4.22. Indian Sign Language (ISL) will be standardized across the country, and National and State curriculum materials developed, for use by students with hearing impairment. Local sign languages will be respected and taught as well, where possible and relevant.

Curricular Integration of Essential Subjects, Skills, and Capacities

4.23. While students must have a large amount of flexibility in choosing their individual curricula, certain subjects, skills, and capacities should be learned by all students to become good, successful, innovative, adaptable, and productive human beings in today’s rapidly changing world.
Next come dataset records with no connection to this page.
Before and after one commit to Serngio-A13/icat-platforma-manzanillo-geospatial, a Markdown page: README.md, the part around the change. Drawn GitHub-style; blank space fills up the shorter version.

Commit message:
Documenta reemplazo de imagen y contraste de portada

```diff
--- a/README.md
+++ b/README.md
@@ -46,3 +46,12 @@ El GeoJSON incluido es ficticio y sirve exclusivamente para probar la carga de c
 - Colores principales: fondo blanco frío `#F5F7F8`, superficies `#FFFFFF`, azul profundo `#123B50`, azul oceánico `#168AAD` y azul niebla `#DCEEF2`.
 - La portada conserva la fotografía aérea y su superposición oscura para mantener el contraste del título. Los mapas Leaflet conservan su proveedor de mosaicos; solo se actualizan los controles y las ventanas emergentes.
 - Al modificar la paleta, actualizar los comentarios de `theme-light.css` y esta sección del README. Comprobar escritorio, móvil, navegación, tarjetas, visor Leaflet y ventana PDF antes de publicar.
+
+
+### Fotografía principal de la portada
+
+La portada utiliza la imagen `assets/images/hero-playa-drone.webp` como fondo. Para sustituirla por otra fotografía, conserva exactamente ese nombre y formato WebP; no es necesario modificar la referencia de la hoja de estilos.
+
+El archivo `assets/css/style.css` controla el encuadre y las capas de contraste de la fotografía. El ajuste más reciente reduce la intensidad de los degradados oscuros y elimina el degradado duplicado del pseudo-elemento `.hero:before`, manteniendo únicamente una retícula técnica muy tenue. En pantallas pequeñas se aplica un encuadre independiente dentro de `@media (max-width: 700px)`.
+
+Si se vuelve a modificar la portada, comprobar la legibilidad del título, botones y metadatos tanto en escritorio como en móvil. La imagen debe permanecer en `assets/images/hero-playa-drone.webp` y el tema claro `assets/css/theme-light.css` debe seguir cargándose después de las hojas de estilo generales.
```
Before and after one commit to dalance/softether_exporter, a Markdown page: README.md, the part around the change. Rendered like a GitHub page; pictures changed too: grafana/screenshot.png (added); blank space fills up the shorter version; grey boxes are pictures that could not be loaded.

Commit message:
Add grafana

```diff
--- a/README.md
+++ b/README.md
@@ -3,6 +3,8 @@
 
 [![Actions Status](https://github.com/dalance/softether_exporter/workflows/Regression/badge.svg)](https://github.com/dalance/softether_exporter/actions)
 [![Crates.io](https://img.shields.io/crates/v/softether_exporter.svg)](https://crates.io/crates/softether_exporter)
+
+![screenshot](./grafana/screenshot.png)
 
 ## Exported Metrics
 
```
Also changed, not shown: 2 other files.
In addition to proficiency in languages, these skills include: scientific temper and evidence-based thinking; creativity and innovativeness; sense of aesthetics and art; oral and written communication; health and nutrition; physical education, fitness, wellness, and sports; collaboration and teamwork; problem solving and logical reasoning; vocational exposure and skills; digital literacy, coding, and computational thinking; ethical and moral reasoning; knowledge and practice of human and Constitutional values; gender sensitivity; Fundamental Duties; citizenship skills and values; knowledge of India; environmental awareness including water and resource conservation, sanitation and hygiene; and current affairs and knowledge of critical issues facing local communities, States, the country, and the world.

4.24. Concerted curricular and pedagogical initiatives, including the introduction of contemporary subjects such as Artificial Intelligence, Design Thinking, Holistic Health, Organic Living, Environmental Education, Global Citizenship Education (GCED), etc. at relevant stages will be undertaken to develop these various important skills in students at all levels.

4.25. It is recognized that mathematics and mathematical thinking will be very important for India ’s future and India’s leadership role in the numerous upcoming fields and professions that will involve artificial intelligence, machine learning, and data science, etc. Thus, mathematics and computational thinking will be given increased emphasis throughout the school years, starting with the foundational stage, through a variety of innovative methods, including the regular use of puzzles and games that make mathematical thinking more enjoyable and engaging. Activities involving coding will be introduced in Middle Stage.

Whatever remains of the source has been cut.